The supermarket meat aisle sanitizes the reality of animal farming. We all would like to assume that a packet of country ham was sourced from a pig who had a happy and fulfilling life. However, as recent footage shows, this really isn't the case. Yesterday, the animal welfare organization Compassion in World Farming released footage of caged pigs on YouTube. Throughout the video, sows are shown kept in gestation cages barely bigger than themselves after being artificially inseminated. Once the piglets are born, the mother is kept in the cage and is unable to properly nurture them. The space has a distinct smell of ammonia since the pigs have to live in their own excrement.

In an announcement on its website, Compassion in World Farming explained that these were in the conditions in which pigs were living at Parma and Bayonne hams. The video covered sixteen farms across Spain, Italy, France, and Poland. "Americans who pay a premium for Parma and Bayonne hams are likely to be shocked to discover that these 'high-end' products are from systems that keep animals in such cruel cage conditions that have been banned in some U.S. states," Ben Williamson, the U.S. Executive Director for Compassion in World Farming, told National Hog Farmer. He called on the European Union (EU) to ban cage farming, citing laws in Massachusetts and California as examples of more ethical animal laws.

There's pushback against ethical farming

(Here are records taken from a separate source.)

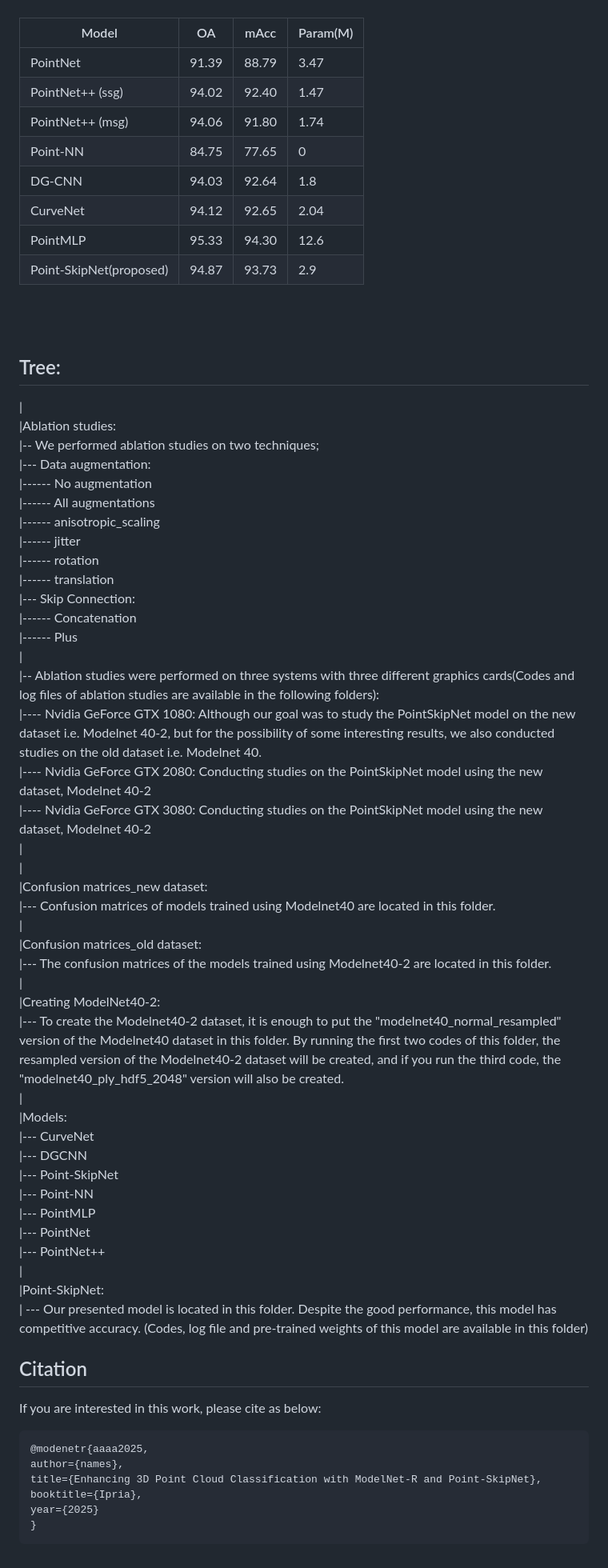
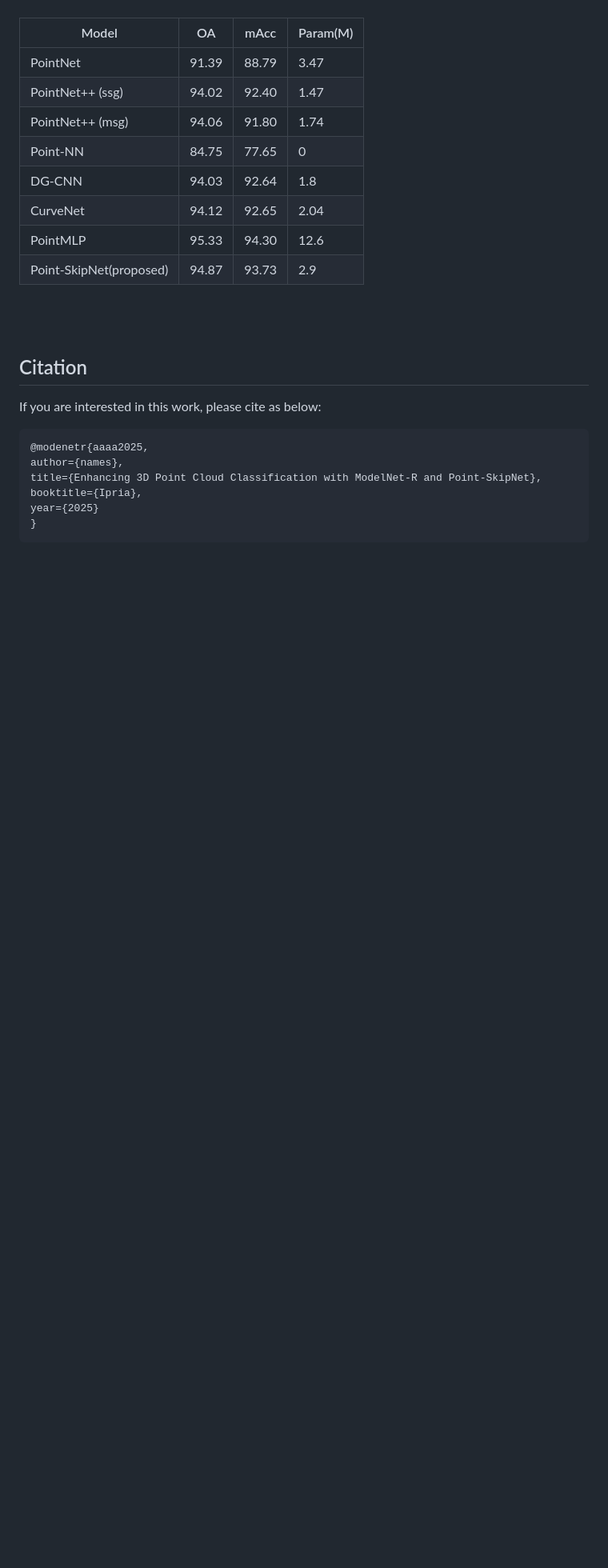
Before and after one commit to m-saeid/ModeNetR_PointSkipNet, a Markdown page: README.md, the part around the change printed below. Shown: that part at 80% size. Rendered like a GitHub page; blank space fills up the shorter version.

```diff
--- a/README.md
+++ b/README.md
@@ -81,50 +81,6 @@ dataset="modelnet" bash run_test.sh
 <br />
 <br />
 
-## Tree:
-|<br />
-|Ablation studies: <br />
-|-- We performed ablation studies on two techniques;<br />
-|--- Data augmentation:<br />
-|------ No augmentation<br />
-|------ All augmentations<br />
-|------ anisotropic_scaling<br />
-|------ jitter<br />
-|------ rotation<br />
-|------ translation<br />
-|--- Skip Connection:<br />
-|------ Concatenation<br />
-|------ Plus<br />
-|<br />
-|-- Ablation studies were performed on three systems with three different graphics cards(Codes and log files of ablation studies are available in the following folders):<br />
-|---- Nvidia GeForce GTX 1080: Although our goal was to study the PointSkipNet model on the new dataset i.e. Modelnet 40-2, but for the possibility of some interesting results, we also conducted studies on the old dataset i.e. Modelnet 40.<br />
-|---- Nvidia GeForce GTX 2080: Conducting studies on the PointSkipNet model using the new dataset, Modelnet 40-2<br />
-|---- Nvidia GeForce GTX 3080: Conducting studies on the PointSkipNet model using the new dataset, Modelnet 40-2<br />
-|<br />
-|<br />
-|Confusion matrices_new dataset:<br />
-|--- Confusion matrices of models trained using Modelnet40 are located in this folder.<br />
-|<br />
-|Confusion matrices_old dataset:<br />
-|--- The confusion matrices of the models trained using Modelnet40-2 are located in this folder.<br />
-|<br />
-|Creating ModelNet40-2:<br />
-|--- To create the Modelnet40-2 dataset, it is enough to put the "modelnet40_normal_resampled" version of the Modelnet40 dataset in this folder. By running the first two codes of this folder, the resampled version of the Modelnet40-2 dataset will be created, and if you run the third code, the "modelnet40_ply_hdf5_2048" version will also be created.<br />
-|<br />
-|Models: <br />
-|--- CurveNet<br />
-|--- DGCNN<br />
-|--- Point-SkipNet<br />
-|--- Point-NN<br />
-|--- PointMLP<br />
-|--- PointNet<br />
-|--- PointNet++<br />
-|<br />
-|Point-SkipNet:<br />
-| --- Our presented model is located in this folder. Despite the good performance, this model has competitive accuracy. (Codes, log file and pre-trained weights of this model are available in this folder)
-<br />
-
-
 ## Citation
 
 If you are interested in this work, please cite as below:
```
Also changed, not shown: other parts of README.md (+10 -10 lines).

In August 2021, National Geographic reported California's decision to ban the sale of pork made from pigs that were kept in cages smaller than 24 square feet. This applied to all pork products made in the United States, not just California. The law also included a ban on veal crates and the caging of chickens. The piece noted that while veal and chicken farmers were ready to comply with the new space requirements, only 4% of pork farmers were in the position to do so. The National Pork Producers Council (NPPC) noted on its website that California doesn't have a large pork production sector. 

The tension will come to a head later this year when, the NPPC and twenty Republican states bring the case before the Supreme Court, arguing that the law which was passed with over 60% of Californians voting for in favor of it imposes too much on interstate commerce (per Reuters). The publication does note, however, that a suit tried to remove California's ban on foie gras was upheld in 2019 by the 9th U.S. Circuit Court of Appeals, showing that there is precedent for keeping the state's cage ban. We can expect a final ruling in 2023.